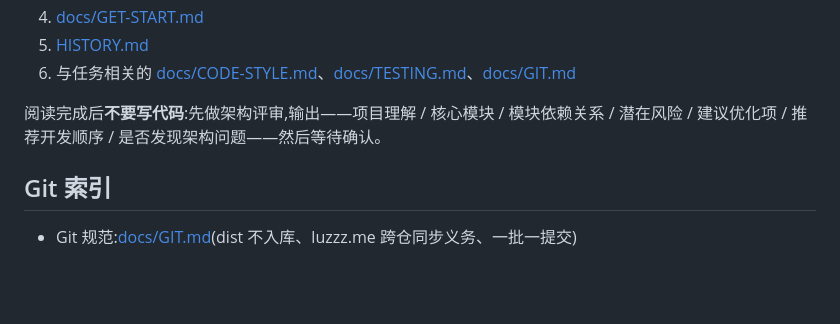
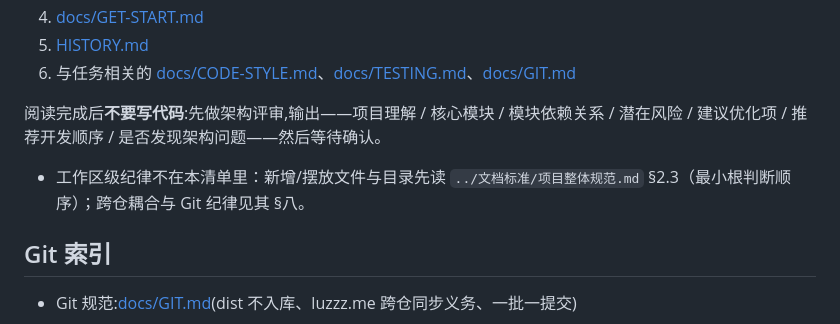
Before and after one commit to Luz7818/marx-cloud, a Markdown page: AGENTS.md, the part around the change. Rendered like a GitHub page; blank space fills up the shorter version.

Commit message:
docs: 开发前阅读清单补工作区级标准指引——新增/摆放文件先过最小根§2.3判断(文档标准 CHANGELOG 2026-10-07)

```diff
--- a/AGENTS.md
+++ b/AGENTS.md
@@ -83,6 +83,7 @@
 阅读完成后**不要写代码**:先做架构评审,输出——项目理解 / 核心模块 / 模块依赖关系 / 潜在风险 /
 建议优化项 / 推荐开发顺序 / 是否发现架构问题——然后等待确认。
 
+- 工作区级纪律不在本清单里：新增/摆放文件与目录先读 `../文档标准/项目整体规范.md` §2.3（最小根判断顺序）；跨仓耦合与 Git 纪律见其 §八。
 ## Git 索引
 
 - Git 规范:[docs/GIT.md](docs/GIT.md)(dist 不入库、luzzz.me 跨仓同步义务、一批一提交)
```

★ ★ ★ ★ ★

EXERCISE GOAL: Type out each line of the records above exactly, skipping any pictures.

YOUR SOLUTION:
Before and after one commit to Luz7818/marx-cloud, a Markdown page: AGENTS.md, the part around the change. Rendered like a GitHub page; blank space fills up the shorter version.

Commit message:
docs: 开发前阅读清单补工作区级标准指引——新增/摆放文件先过最小根§2.3判断(文档标准 CHANGELOG 2026-10-07)

```diff
--- a/AGENTS.md
+++ b/AGENTS.md
@@ -83,6 +83,7 @@
 阅读完成后**不要写代码**:先做架构评审,输出——项目理解 / 核心模块 / 模块依赖关系 / 潜在风险 /
 建议优化项 / 推荐开发顺序 / 是否发现架构问题——然后等待确认。
 
+- 工作区级纪律不在本清单里：新增/摆放文件与目录先读 `../文档标准/项目整体规范.md` §2.3（最小根判断顺序）；跨仓耦合与 Git 纪律见其 §八。
 ## Git 索引
 
 - Git 规范:[docs/GIT.md](docs/GIT.md)(dist 不入库、luzzz.me 跨仓同步义务、一批一提交)
```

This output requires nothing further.